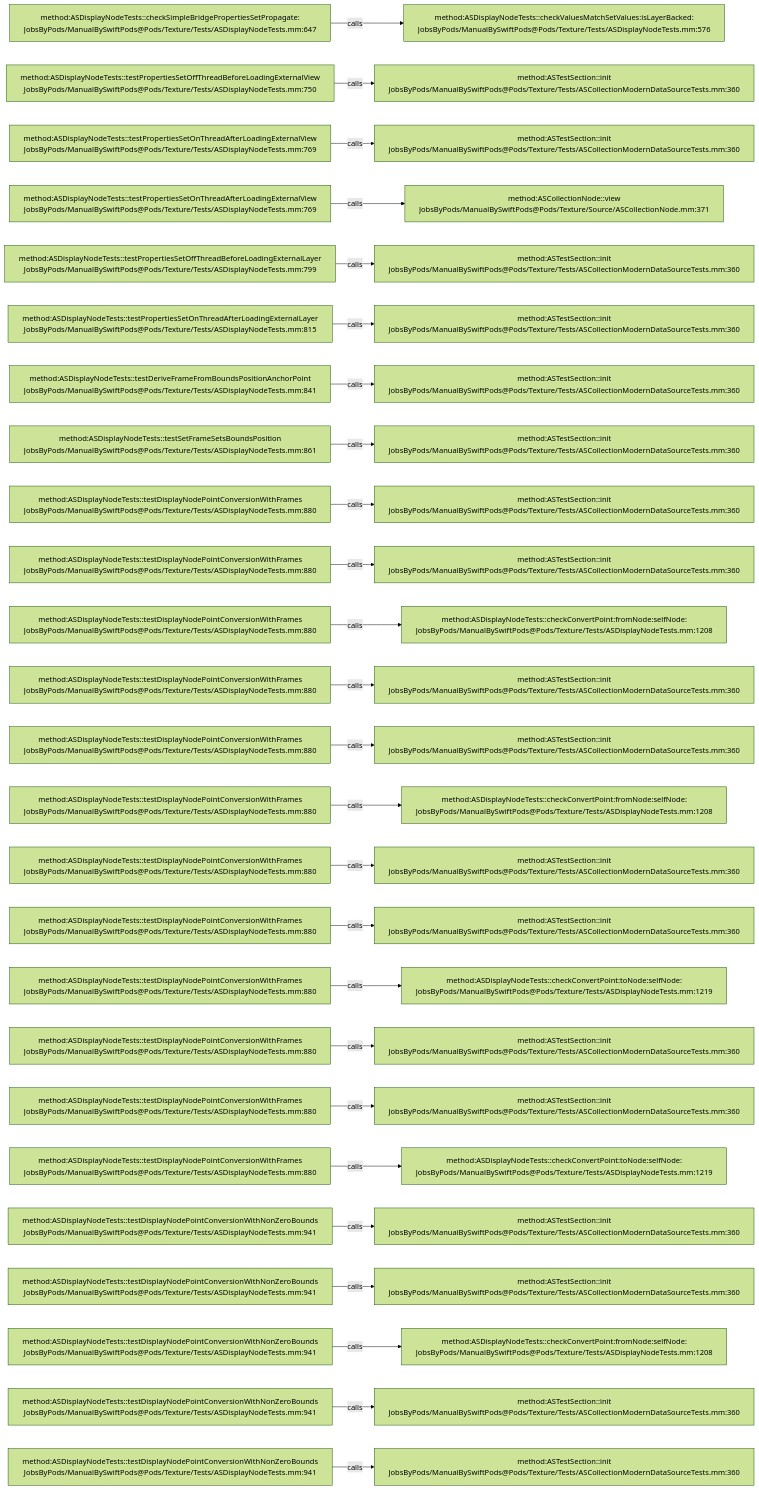
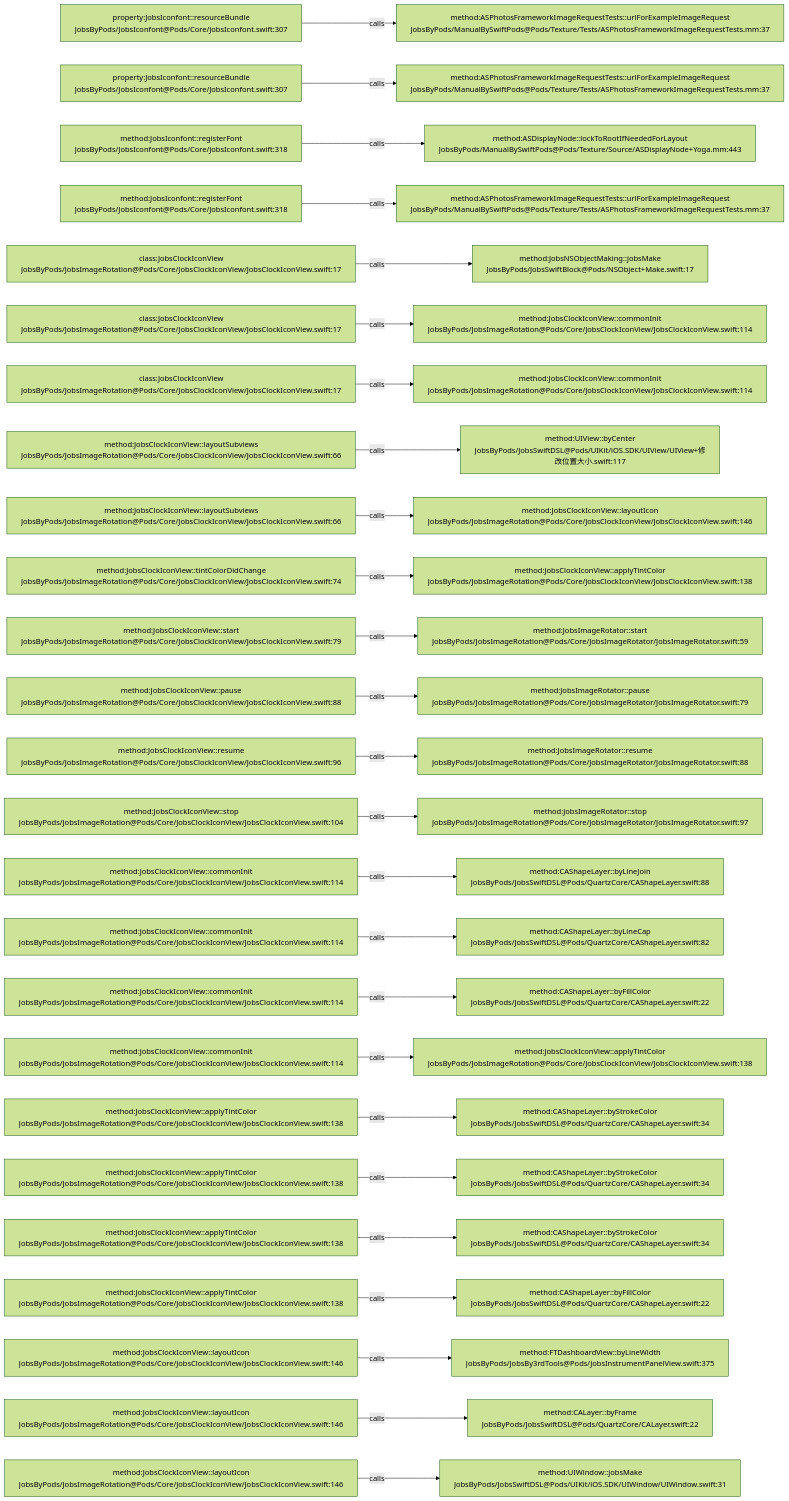
The diagram in .codegraph/codegraph.md/graphs/calls-188.md (JobsKits/JobsSwiftBaseConfigDemo), drawn with Mermaid (forest theme) before and after one commit. The commit also changed 224 other files, not shown here.

````diff
--- a/.codegraph/codegraph.md/graphs/calls-188.md
+++ b/.codegraph/codegraph.md/graphs/calls-188.md
@@ -13,78 +13,78 @@
 ```mermaid
 flowchart LR
-  S1["method:ASDisplayNodeTests::checkSimpleBridgePropertiesSetPropagate:<br/>JobsByPods/ManualBySwiftPods@Pods/Texture/Tests/ASDisplayNodeTests.mm:647"]
-  T1["method:ASDisplayNodeTests::checkValuesMatchSetValues:isLayerBacked:<br/>JobsByPods/ManualBySwiftPods@Pods/Texture/Tests/ASDisplayNodeTests.mm:576"]
+  S1["property:JobsIconfont::resourceBundle<br/>JobsByPods/JobsIconfont@Pods/Core/JobsIconfont.swift:307"]
+  T1["method:ASPhotosFrameworkImageRequestTests::urlForExampleImageRequest<br/>JobsByPods/ManualBySwiftPods@Pods/Texture/Tests/ASPhotosFrameworkImageRequestTests.mm:37"]
   S1 -->|calls| T1
-  S2["method:ASDisplayNodeTests::testPropertiesSetOffThreadBeforeLoadingExternalView<br/>JobsByPods/ManualBySwiftPods@Pods/Texture/Tests/ASDisplayNodeTests.mm:750"]
-  T2["method:ASTestSection::init<br/>JobsByPods/ManualBySwiftPods@Pods/Texture/Tests/ASCollectionModernDataSourceTests.mm:360"]
+  S2["property:JobsIconfont::resourceBundle<br/>JobsByPods/JobsIconfont@Pods/Core/JobsIconfont.swift:307"]
+  T2["method:ASPhotosFrameworkImageRequestTests::urlForExampleImageRequest<br/>JobsByPods/ManualBySwiftPods@Pods/Texture/Tests/ASPhotosFrameworkImageRequestTests.mm:37"]
   S2 -->|calls| T2
-  S3["method:ASDisplayNodeTests::testPropertiesSetOnThreadAfterLoadingExternalView<br/>JobsByPods/ManualBySwiftPods@Pods/Texture/Tests/ASDisplayNodeTests.mm:769"]
-  T3["method:ASTestSection::init<br/>JobsByPods/ManualBySwiftPods@Pods/Texture/Tests/ASCollectionModernDataSourceTests.mm:360"]
+  S3["method:JobsIconfont::registerFont<br/>JobsByPods/JobsIconfont@Pods/Core/JobsIconfont.swift:318"]
+  T3["method:ASDisplayNode::lockToRootIfNeededForLayout<br/>JobsByPods/ManualBySwiftPods@Pods/Texture/Source/ASDisplayNode+Yoga.mm:443"]
   S3 -->|calls| T3
-  S4["method:ASDisplayNodeTests::testPropertiesSetOnThreadAfterLoadingExternalView<br/>JobsByPods/ManualBySwiftPods@Pods/Texture/Tests/ASDisplayNodeTests.mm:769"]
-  T4["method:ASCollectionNode::view<br/>JobsByPods/ManualBySwiftPods@Pods/Texture/Source/ASCollectionNode.mm:371"]
+  S4["method:JobsIconfont::registerFont<br/>JobsByPods/JobsIconfont@Pods/Core/JobsIconfont.swift:318"]
+  T4["method:ASPhotosFrameworkImageRequestTests::urlForExampleImageRequest<br/>JobsByPods/ManualBySwiftPods@Pods/Texture/Tests/ASPhotosFrameworkImageRequestTests.mm:37"]
   S4 -->|calls| T4
-  S5["method:ASDisplayNodeTests::testPropertiesSetOffThreadBeforeLoadingExternalLayer<br/>JobsByPods/ManualBySwiftPods@Pods/Texture/Tests/ASDisplayNodeTests.mm:799"]
-  T5["method:ASTestSection::init<br/>JobsByPods/ManualBySwiftPods@Pods/Texture/Tests/ASCollectionModernDataSourceTests.mm:360"]
+  S5["class:JobsClockIconView<br/>JobsByPods/JobsImageRotation@Pods/Core/JobsClockIconView/JobsClockIconView.swift:17"]
+  T5["method:JobsNSObjectMaking::jobsMake<br/>JobsByPods/JobsSwiftBlock@Pods/NSObject+Make.swift:17"]
   S5 -->|calls| T5
-  S6["method:ASDisplayNodeTests::testPropertiesSetOnThreadAfterLoadingExternalLayer<br/>JobsByPods/ManualBySwiftPods@Pods/Texture/Tests/ASDisplayNodeTests.mm:815"]
-  T6["method:ASTestSection::init<br/>JobsByPods/ManualBySwiftPods@Pods/Texture/Tests/ASCollectionModernDataSourceTests.mm:360"]
+  S6["class:JobsClockIconView<br/>JobsByPods/JobsImageRotation@Pods/Core/JobsClockIconView/JobsClockIconView.swift:17"]
+  T6["method:JobsClockIconView::commonInit<br/>JobsByPods/JobsImageRotation@Pods/Core/JobsClockIconView/JobsClockIconView.swift:114"]
   S6 -->|calls| T6
-  S7["method:ASDisplayNodeTests::testDeriveFrameFromBoundsPositionAnchorPoint<br/>JobsByPods/ManualBySwiftPods@Pods/Texture/Tests/ASDisplayNodeTests.mm:841"]
-  T7["method:ASTestSection::init<br/>JobsByPods/ManualBySwiftPods@Pods/Texture/Tests/ASCollectionModernDataSourceTests.mm:360"]
+  S7["class:JobsClockIconView<br/>JobsByPods/JobsImageRotation@Pods/Core/JobsClockIconView/JobsClockIconView.swift:17"]
+  T7["method:JobsClockIconView::commonInit<br/>JobsByPods/JobsImageRotation@Pods/Core/JobsClockIconView/JobsClockIconView.swift:114"]
   S7 -->|calls| T7
-  S8["method:ASDisplayNodeTests::testSetFrameSetsBoundsPosition<br/>JobsByPods/ManualBySwiftPods@Pods/Texture/Tests/ASDisplayNodeTests.mm:861"]
-  T8["method:ASTestSection::init<br/>JobsByPods/ManualBySwiftPods@Pods/Texture/Tests/ASCollectionModernDataSourceTests.mm:360"]
+  S8["method:JobsClockIconView::layoutSubviews<br/>JobsByPods/JobsImageRotation@Pods/Core/JobsClockIconView/JobsClockIconView.swift:66"]
+  T8["method:UIView::byCenter<br/>JobsByPods/JobsSwiftDSL@Pods/UIKit/iOS.SDK/UIView/UIView+修改位置大小.swift:117"]
   S8 -->|calls| T8
-  S9["method:ASDisplayNodeTests::testDisplayNodePointConversionWithFrames<br/>JobsByPods/ManualBySwiftPods@Pods/Texture/Tests/ASDisplayNodeTests.mm:880"]
-  T9["method:ASTestSection::init<br/>JobsByPods/ManualBySwiftPods@Pods/Texture/Tests/ASCollectionModernDataSourceTests.mm:360"]
+  S9["method:JobsClockIconView::layoutSubviews<br/>JobsByPods/JobsImageRotation@Pods/Core/JobsClockIconView/JobsClockIconView.swift:66"]
+  T9["method:JobsClockIconView::layoutIcon<br/>JobsByPods/JobsImageRotation@Pods/Core/JobsClockIconView/JobsClockIconView.swift:146"]
   S9 -->|calls| T9
-  S10["method:ASDisplayNodeTests::testDisplayNodePointConversionWithFrames<br/>JobsByPods/ManualBySwiftPods@Pods/Texture/Tests/ASDisplayNodeTests.mm:880"]
-  T10["method:ASTestSection::init<br/>JobsByPods/ManualBySwiftPods@Pods/Texture/Tests/ASCollectionModernDataSourceTests.mm:360"]
+  S10["method:JobsClockIconView::tintColorDidChange<br/>JobsByPods/JobsImageRotation@Pods/Core/JobsClockIconView/JobsClockIconView.swift:74"]
+  T10["method:JobsClockIconView::applyTintColor<br/>JobsByPods/JobsImageRotation@Pods/Core/JobsClockIconView/JobsClockIconView.swift:138"]
   S10 -->|calls| T10
-  S11["method:ASDisplayNodeTests::testDisplayNodePointConversionWithFrames<br/>JobsByPods/ManualBySwiftPods@Pods/Texture/Tests/ASDisplayNodeTests.mm:880"]
-  T11["method:ASDisplayNodeTests::checkConvertPoint:fromNode:selfNode:<br/>JobsByPods/ManualBySwiftPods@Pods/Texture/Tests/ASDisplayNodeTests.mm:1208"]
+  S11["method:JobsClockIconView::start<br/>JobsByPods/JobsImageRotation@Pods/Core/JobsClockIconView/JobsClockIconView.swift:79"]
+  T11["method:JobsImageRotator::start<br/>JobsByPods/JobsImageRotation@Pods/Core/JobsImageRotator/JobsImageRotator.swift:59"]
   S11 -->|calls| T11
-  S12["method:ASDisplayNodeTests::testDisplayNodePointConversionWithFrames<br/>JobsByPods/ManualBySwiftPods@Pods/Texture/Tests/ASDisplayNodeTests.mm:880"]
-  T12["method:ASTestSection::init<br/>JobsByPods/ManualBySwiftPods@Pods/Texture/Tests/ASCollectionModernDataSourceTests.mm:360"]
+  S12["method:JobsClockIconView::pause<br/>JobsByPods/JobsImageRotation@Pods/Core/JobsClockIconView/JobsClockIconView.swift:88"]
+  T12["method:JobsImageRotator::pause<br/>JobsByPods/JobsImageRotation@Pods/Core/JobsImageRotator/JobsImageRotator.swift:79"]
   S12 -->|calls| T12
-  S13["method:ASDisplayNodeTests::testDisplayNodePointConversionWithFrames<br/>JobsByPods/ManualBySwiftPods@Pods/Texture/Tests/ASDisplayNodeTests.mm:880"]
-  T13["method:ASTestSection::init<br/>JobsByPods/ManualBySwiftPods@Pods/Texture/Tests/ASCollectionModernDataSourceTests.mm:360"]
+  S13["method:JobsClockIconView::resume<br/>JobsByPods/JobsImageRotation@Pods/Core/JobsClockIconView/JobsClockIconView.swift:96"]
+  T13["method:JobsImageRotator::resume<br/>JobsByPods/JobsImageRotation@Pods/Core/JobsImageRotator/JobsImageRotator.swift:88"]
   S13 -->|calls| T13
-  S14["method:ASDisplayNodeTests::testDisplayNodePointConversionWithFrames<br/>JobsByPods/ManualBySwiftPods@Pods/Texture/Tests/ASDisplayNodeTests.mm:880"]
-  T14["method:ASDisplayNodeTests::checkConvertPoint:fromNode:selfNode:<br/>JobsByPods/ManualBySwiftPods@Pods/Texture/Tests/ASDisplayNodeTests.mm:1208"]
+  S14["method:JobsClockIconView::stop<br/>JobsByPods/JobsImageRotation@Pods/Core/JobsClockIconView/JobsClockIconView.swift:104"]
+  T14["method:JobsImageRotator::stop<br/>JobsByPods/JobsImageRotation@Pods/Core/JobsImageRotator/JobsImageRotator.swift:97"]
   S14 -->|calls| T14
-  S15["method:ASDisplayNodeTests::testDisplayNodePointConversionWithFrames<br/>JobsByPods/ManualBySwiftPods@Pods/Texture/Tests/ASDisplayNodeTests.mm:880"]
-  T15["method:ASTestSection::init<br/>JobsByPods/ManualBySwiftPods@Pods/Texture/Tests/ASCollectionModernDataSourceTests.mm:360"]
+  S15["method:JobsClockIconView::commonInit<br/>JobsByPods/JobsImageRotation@Pods/Core/JobsClockIconView/JobsClockIconView.swift:114"]
+  T15["method:CAShapeLayer::byLineJoin<br/>JobsByPods/JobsSwiftDSL@Pods/QuartzCore/CAShapeLayer.swift:88"]
   S15 -->|calls| T15
-  S16["method:ASDisplayNodeTests::testDisplayNodePointConversionWithFrames<br/>JobsByPods/ManualBySwiftPods@Pods/Texture/Tests/ASDisplayNodeTests.mm:880"]
-  T16["method:ASTestSection::init<br/>JobsByPods/ManualBySwiftPods@Pods/Texture/Tests/ASCollectionModernDataSourceTests.mm:360"]
+  S16["method:JobsClockIconView::commonInit<br/>JobsByPods/JobsImageRotation@Pods/Core/JobsClockIconView/JobsClockIconView.swift:114"]
+  T16["method:CAShapeLayer::byLineCap<br/>JobsByPods/JobsSwiftDSL@Pods/QuartzCore/CAShapeLayer.swift:82"]
   S16 -->|calls| T16
-  S17["method:ASDisplayNodeTests::testDisplayNodePointConversionWithFrames<br/>JobsByPods/ManualBySwiftPods@Pods/Texture/Tests/ASDisplayNodeTests.mm:880"]
-  T17["method:ASDisplayNodeTests::checkConvertPoint:toNode:selfNode:<br/>JobsByPods/ManualBySwiftPods@Pods/Texture/Tests/ASDisplayNodeTests.mm:1219"]
+  S17["method:JobsClockIconView::commonInit<br/>JobsByPods/JobsImageRotation@Pods/Core/JobsClockIconView/JobsClockIconView.swift:114"]
+  T17["method:CAShapeLayer::byFillColor<br/>JobsByPods/JobsSwiftDSL@Pods/QuartzCore/CAShapeLayer.swift:22"]
   S17 -->|calls| T17
-  S18["method:ASDisplayNodeTests::testDisplayNodePointConversionWithFrames<br/>JobsByPods/ManualBySwiftPods@Pods/Texture/Tests/ASDisplayNodeTests.mm:880"]
-  T18["method:ASTestSection::init<br/>JobsByPods/ManualBySwiftPods@Pods/Texture/Tests/ASCollectionModernDataSourceTests.mm:360"]
+  S18["method:JobsClockIconView::commonInit<br/>JobsByPods/JobsImageRotation@Pods/Core/JobsClockIconView/JobsClockIconView.swift:114"]
+  T18["method:JobsClockIconView::applyTintColor<br/>JobsByPods/JobsImageRotation@Pods/Core/JobsClockIconView/JobsClockIconView.swift:138"]
   S18 -->|calls| T18
-  S19["method:ASDisplayNodeTests::testDisplayNodePointConversionWithFrames<br/>JobsByPods/ManualBySwiftPods@Pods/Texture/Tests/ASDisplayNodeTests.mm:880"]
-  T19["method:ASTestSection::init<br/>JobsByPods/ManualBySwiftPods@Pods/Texture/Tests/ASCollectionModernDataSourceTests.mm:360"]
+  S19["method:JobsClockIconView::applyTintColor<br/>JobsByPods/JobsImageRotation@Pods/Core/JobsClockIconView/JobsClockIconView.swift:138"]
+  T19["method:CAShapeLayer::byStrokeColor<br/>JobsByPods/JobsSwiftDSL@Pods/QuartzCore/CAShapeLayer.swift:34"]
   S19 -->|calls| T19
-  S20["method:ASDisplayNodeTests::testDisplayNodePointConversionWithFrames<br/>JobsByPods/ManualBySwiftPods@Pods/Texture/Tests/ASDisplayNodeTests.mm:880"]
-  T20["method:ASDisplayNodeTests::checkConvertPoint:toNode:selfNode:<br/>JobsByPods/ManualBySwiftPods@Pods/Texture/Tests/ASDisplayNodeTests.mm:1219"]
+  S20["method:JobsClockIconView::applyTintColor<br/>JobsByPods/JobsImageRotation@Pods/Core/JobsClockIconView/JobsClockIconView.swift:138"]
+  T20["method:CAShapeLayer::byStrokeColor<br/>JobsByPods/JobsSwiftDSL@Pods/QuartzCore/CAShapeLayer.swift:34"]
   S20 -->|calls| T20
-  S21["method:ASDisplayNodeTests::testDisplayNodePointConversionWithNonZeroBounds<br/>JobsByPods/ManualBySwiftPods@Pods/Texture/Tests/ASDisplayNodeTests.mm:941"]
-  T21["method:ASTestSection::init<br/>JobsByPods/ManualBySwiftPods@Pods/Texture/Tests/ASCollectionModernDataSourceTests.mm:360"]
+  S21["method:JobsClockIconView::applyTintColor<br/>JobsByPods/JobsImageRotation@Pods/Core/JobsClockIconView/JobsClockIconView.swift:138"]
+  T21["method:CAShapeLayer::byStrokeColor<br/>JobsByPods/JobsSwiftDSL@Pods/QuartzCore/CAShapeLayer.swift:34"]
   S21 -->|calls| T21
-  S22["method:ASDisplayNodeTests::testDisplayNodePointConversionWithNonZeroBounds<br/>JobsByPods/ManualBySwiftPods@Pods/Texture/Tests/ASDisplayNodeTests.mm:941"]
-  T22["method:ASTestSection::init<br/>JobsByPods/ManualBySwiftPods@Pods/Texture/Tests/ASCollectionModernDataSourceTests.mm:360"]
+  S22["method:JobsClockIconView::applyTintColor<br/>JobsByPods/JobsImageRotation@Pods/Core/JobsClockIconView/JobsClockIconView.swift:138"]
+  T22["method:CAShapeLayer::byFillColor<br/>JobsByPods/JobsSwiftDSL@Pods/QuartzCore/CAShapeLayer.swift:22"]
   S22 -->|calls| T22
-  S23["method:ASDisplayNodeTests::testDisplayNodePointConversionWithNonZeroBounds<br/>JobsByPods/ManualBySwiftPods@Pods/Texture/Tests/ASDisplayNodeTests.mm:941"]
-  T23["method:ASDisplayNodeTests::checkConvertPoint:fromNode:selfNode:<br/>JobsByPods/ManualBySwiftPods@Pods/Texture/Tests/ASDisplayNodeTests.mm:1208"]
+  S23["method:JobsClockIconView::layoutIcon<br/>JobsByPods/JobsImageRotation@Pods/Core/JobsClockIconView/JobsClockIconView.swift:146"]
+  T23["method:FTDashboardView::byLineWidth<br/>JobsByPods/JobsBy3rdTools@Pods/JobsInstrumentPanelView.swift:375"]
   S23 -->|calls| T23
-  S24["method:ASDisplayNodeTests::testDisplayNodePointConversionWithNonZeroBounds<br/>JobsByPods/ManualBySwiftPods@Pods/Texture/Tests/ASDisplayNodeTests.mm:941"]
-  T24["method:ASTestSection::init<br/>JobsByPods/ManualBySwiftPods@Pods/Texture/Tests/ASCollectionModernDataSourceTests.mm:360"]
+  S24["method:JobsClockIconView::layoutIcon<br/>JobsByPods/JobsImageRotation@Pods/Core/JobsClockIconView/JobsClockIconView.swift:146"]
+  T24["method:CALayer::byFrame<br/>JobsByPods/JobsSwiftDSL@Pods/QuartzCore/CALayer.swift:22"]
   S24 -->|calls| T24
-  S25["method:ASDisplayNodeTests::testDisplayNodePointConversionWithNonZeroBounds<br/>JobsByPods/ManualBySwiftPods@Pods/Texture/Tests/ASDisplayNodeTests.mm:941"]
-  T25["method:ASTestSection::init<br/>JobsByPods/ManualBySwiftPods@Pods/Texture/Tests/ASCollectionModernDataSourceTests.mm:360"]
+  S25["method:JobsClockIconView::layoutIcon<br/>JobsByPods/JobsImageRotation@Pods/Core/JobsClockIconView/JobsClockIconView.swift:146"]
+  T25["method:UIWindow::jobsMake<br/>JobsByPods/JobsSwiftDSL@Pods/UIKit/iOS.SDK/UIWindow/UIWindow.swift:31"]
   S25 -->|calls| T25
 ```
````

◆ **Task statement**
Whenever the word "layoutSubviews" shows up in a line of the entries, copy that line.

◆ **Task response**
+  S8["method:JobsClockIconView::layoutSubviews<br/>JobsByPods/JobsImageRotation@Pods/Core/JobsClockIconView/JobsClockIconView.swift:66"]
+  S9["method:JobsClockIconView::layoutSubviews<br/>JobsByPods/JobsImageRotation@Pods/Core/JobsClockIconView/JobsClockIconView.swift:66"]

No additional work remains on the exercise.